All things considered, this is a functional electric bike at a very attractive price point. I can see why many people would be drawn to it and while there’s only one frame size to choose from, the mid-step configuration makes it easier to approach and the suspension fork, seat post and ergo grips offer comfort. Compared with something like the ProdecoTech Outlaw SS which also goes for power, speed and affordability I prefer the balance of this Jetson but there are still many design issues and potential legal ones to consider. depending on your location it may also be difficult to test ride this bike though it is sold on Amazon and can be delivered to many different locations in the US and Canada.

Pros:

  • Several nice ergonomic enhancements that smooth out the ride including leather ergo grips, suspension seat post and basic suspension fork
  • One of the more affordable electric bikes with large 29″ wheels, offers a higher attack angle for rolling over obstacles, improved rolling momentum, less maneuverable than a smaller 26″ or 27.5″
  • Multiple drive mode options including twist throttle and cadence sensing pedal assist which extends range and reduces strain on battery when climbing
  • Motor cutoff switch is built into both Tektro brake levers and may come in very handy to deactivate the system when riding off-road given the less responsive pedal assist setup
  • Mid-mounted battery pack spreads weight across the frame vs. a rear rack, it’s removable for convenient charging or to reduce weight when transporting the bike

Cons:

  • Due to the unique frame there are no rear rack bosses, fender bosses or bottle cage bosses so adding accessories may be difficult
  • Relative to traditional triangular geometries this bike feels less stiff, the frame sort of bends and flexes when the bike is maneuvered quickly
  • Lower end components including SR Suntour suspension fork with basic rebound adjust and no lockout, Shimano SIS index shifter vs. Microshift triggers, mechanical disc vs. hydraulic
  • Only available in one frame size however, the frame is a bit easier to mount given the mid-step design
  • Cadence sensing pedal assist is not as responsive or fluid as a torque sensor or a multi-sensor setup, with just six magnets on the sensor ring (vs. 12 on many new ebike models) this bike is less responsive and may prove more difficult to manage precisely when riding off-road
  • Even though the battery is mounted on the downtube/top-tube here, it’s still relatively high compared to some other off-road models which is less ideal for balance, the frame itself may be more difficult to mount on some racks given the oversized, slanted tubing configuration
  • The key must remain in the bike in order to activate electric drive but is positioned in a place where it may get bumped and cause damage, it may also create jingling noise if you’ve got other keys on a keychain

Resources:

Comments (18) YouTube Comments

5 years ago

I just bought this bike and my first ride was with just using thr throutell no peddle assist and it only lasted 8 miles.
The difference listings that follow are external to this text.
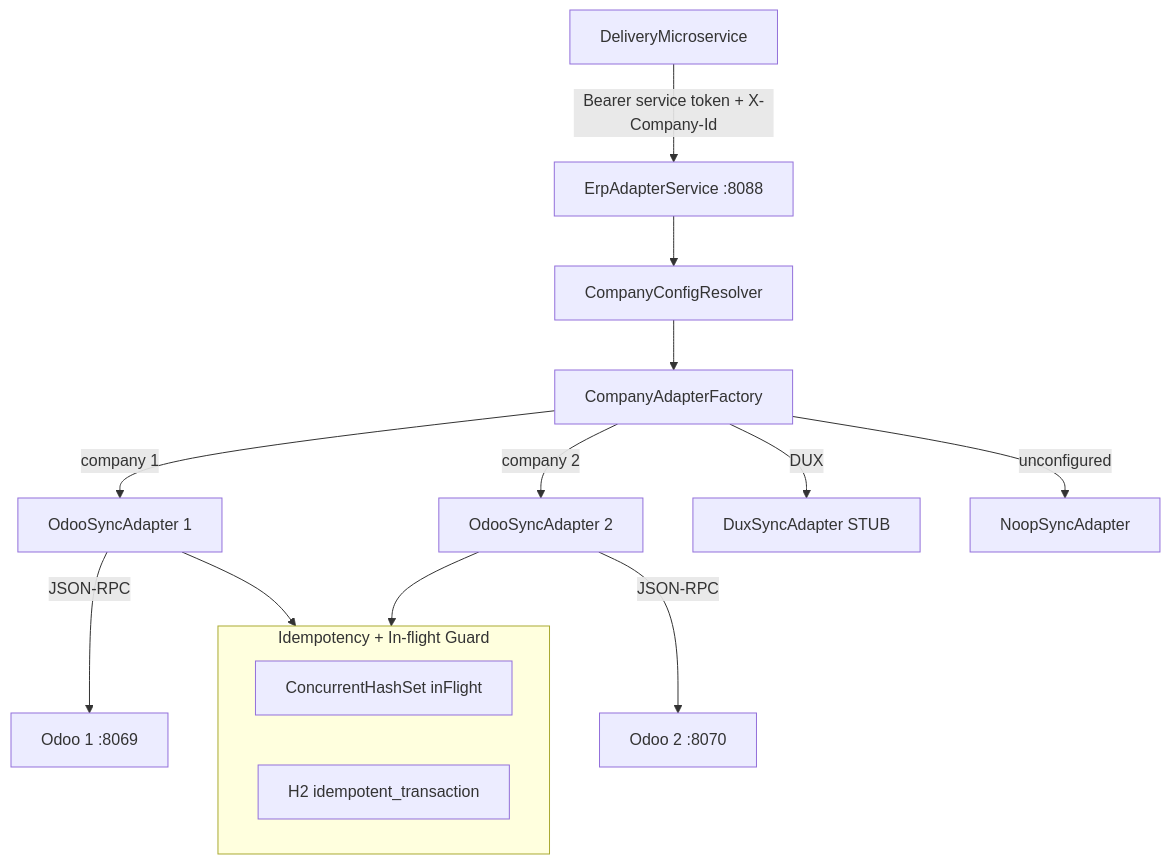
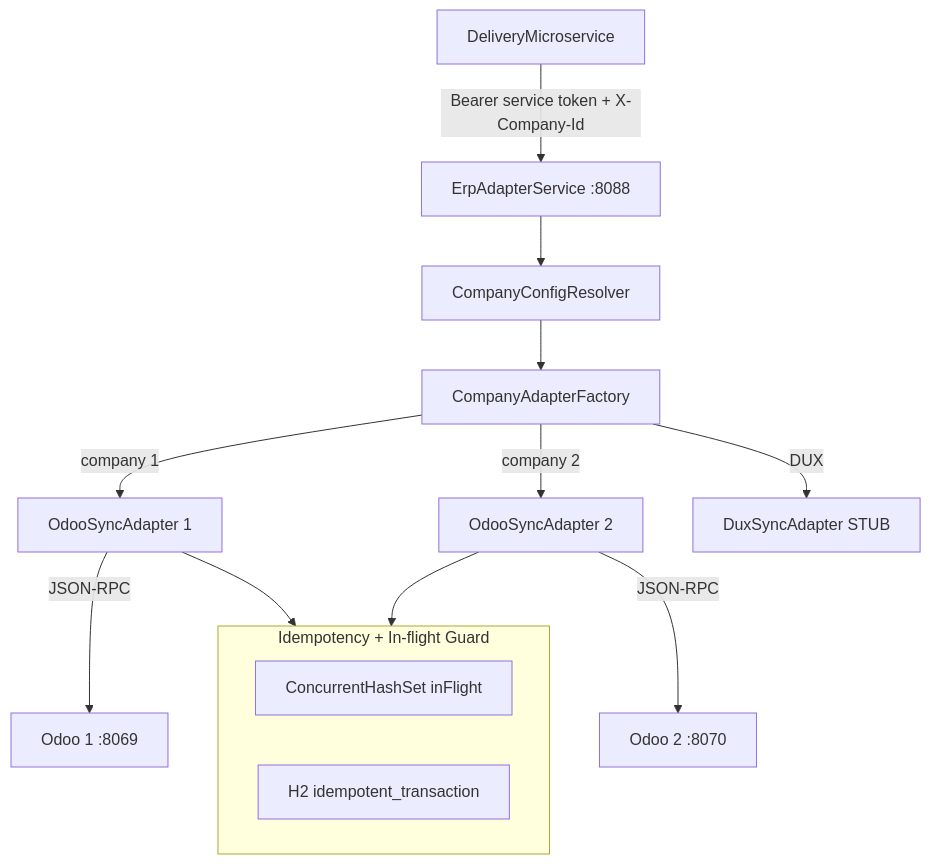
Before and after one commit to Moaziz667/asm-track: the seventh of 7 diagrams in docs/01-global-architecture.md, drawn with Mermaid. The commit also changed other lines of this file and 27 other files, not shown here.

````diff
--- a/docs/01-global-architecture.md
+++ b/docs/01-global-architecture.md
@@ -121,23 +122,21 @@
 ```mermaid
 flowchart TD
     DL["DeliveryMicroservice"] -->|"Bearer service token + X-Company-Id"| EA["ErpAdapterService :8088"]
 
     EA --> CR["CompanyConfigResolver"]
     CR --> CAF["CompanyAdapterFactory"]
 
     CAF -->|company 1| OA1["OdooSyncAdapter 1"]
     CAF -->|company 2| OA2["OdooSyncAdapter 2"]
     CAF -->|DUX| DUX["DuxSyncAdapter STUB"]
-    CAF -->|unconfigured| NOOP["NoopSyncAdapter"]
-
     OA1 -->|JSON-RPC| OD1["Odoo 1 :8069"]
     OA2 -->|JSON-RPC| OD2["Odoo 2 :8070"]
 
     subgraph Guard["Idempotency + In-flight Guard"]
         IFG["ConcurrentHashSet inFlight"]
         IDM["H2 idempotent_transaction"]
     end
 
     OA1 --> Guard
     OA2 --> Guard
 ```
````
The next time I road with peddle assist on level 2 for 8 miles then went to throutell mode and it only last for 10 miles then would shut off. The battery life indicator both times showed half life left, but would just shut off like it was dead. I weigh 195 lbs and I was riding on a paved park path with tires fully inflated. It is advertised to 40 miles, but I was no way close to that, is this normal length of time for this ebike or should I have this bike checked out?

  Reply
Court Rye
5 years ago

In my opinion 40 miles is a huge stretch unless you’re in the very lowest assist level and the bike is brand new and perfectly tuned… and you weigh ~170 or less. I’m sorry to hear that you only got 8 miles, riding slower can help but yeah… I’m not surprised with the short range given that this model is at the end of its year and the weight is a bit higher. Thanks for sharing your experience here, it might help to temper the expectation of others. I put 25 to 40 mph in my review notes (I try to recognize company stats but also estimate on my own as I usually cannot ride a full range test). Your tip here helps a lot.

  Reply
Dudeman
5 years ago

Yes, this is somewhat correct; if using straight throttle no pedaling you will get around 10 miles. I do rides where I pedal assist on hilly trails, just to get a half decent workout and the longest I have gone is about 24 miles. I have not done a test on straight throtlle yet, but my son who is 110lbs took it one day and got about 12 miles on straight throttle. I think this is a battery issue and not a motor issue; any bike with these specs for wattage and voltage will most likely be the same outcome.

  Reply
Patti Bowman
4 years ago

Having battery issues. It was in garage all winter and covered up. Seems like it is not charging. Assist mkde is extremely week. Tried different outlets, lengthy periods. I am not sure what kind of charger to use if I brought them inside. The moter is really loud from the start of purchasing it last fall here i Colorado. Do not know where to take it. I live in Parker. Thanks Patti Bowm.

  Reply
Court Rye
4 years ago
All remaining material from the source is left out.